As far as how well the bells work with different bikepacking bags, both the Oi, Spurcycle, and Timberbell all have multiple mounting possibilities and are fairly bag friendly. The issue I had with ORP is that it could only be positioned at the 31.8mm wide area of a MTB handlebar (or dropbar) whereas the Timberbell (clamp version) and Spurcycle each had options to fit them adjacent to the grips as well. The Oi and Van Nicholas each come in two sizes… a large for 31.8mm or dropbars, and the small, designed specifically for the grip position on a mountain bike.

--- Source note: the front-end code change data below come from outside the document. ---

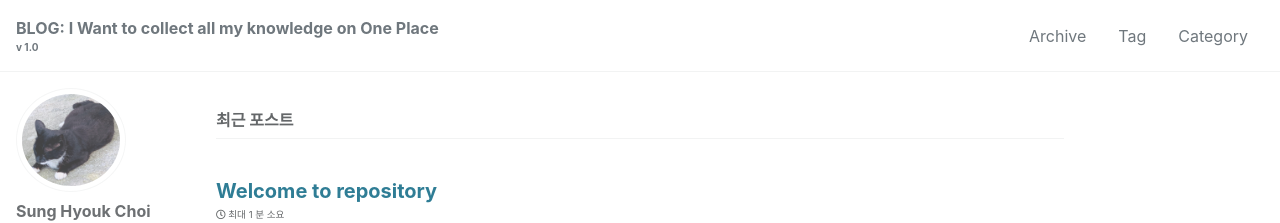
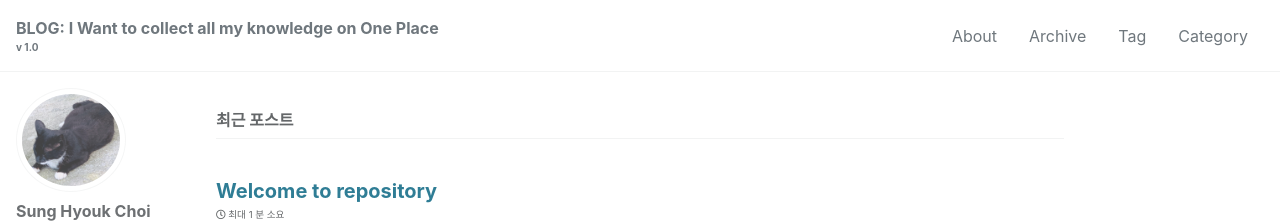
Before and after one commit to sunghyouk/sunghyouk.github.io, a Jekyll site: the page built from index.html, in a window 1280 px wide. Shown: the top 223 px of the page. Built offline with Jekyll 4.4.1, drawn with Linux system fonts in a browser that asks for light colours; cached includes are drawn as plain includes; the list of posts is cut into pages by our own code.

Commit message:
Update navigation.yml

```diff
--- a/_data/navigation.yml
+++ b/_data/navigation.yml
@@ -1,5 +1,7 @@
 # main links
 main:
+  - title: "About"
+    url: "/about/"
   - title: "Archive"
     url: /year-archive/
   - title: "Tag"
```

At the initial time of publication my favorite was the small Knog Oi bell. For $20, it’s incredibly lightweight, has a very pleasant yet effective tone, looks really sharp, and is highly unobtrusive so that it works well with an assortment of straps, cables and bikepacking bag attachments. However, several months later, the most used of the group, and most loved, is the Timberbell. It’s a unique solution to for trail riding, stewardship, and warding off bears, and it’s a great bike bell. The Spurcycle is also an excellent choice if you are into classic looks and prefer a high pitched tone. One more thing I’ll add post, after a bit of discussion, is that the Oi might be a bit too quiet when used in a loud city or urban setting. On the bikeway it’s perfect. But if you are looking for a loud bell to be heard in a multitude of situations, the Spurcycle might be a better bet.
I guess we can’t really claim to have found our version of the ‘world’s best bike bell’ since we haven’t tried them all. If you have a favorite, leave a comment below…
New in gear
- Dec 9, 2018Fyxation Mesa MP Subzero Pedal Review: Four Season Flats
- Dec 4, 2018SRAM Eagle Review (GX vs X01): Touring on 1×12
- Nov 15, 201845NRTH Ragnarok Review: Into Battle
- Nov 5, 2018Oveja Negra Portero Backpack: Simple and Stylish
- Oct 22, 2018Shimano MT7 Review: Bike, Hike, Repeat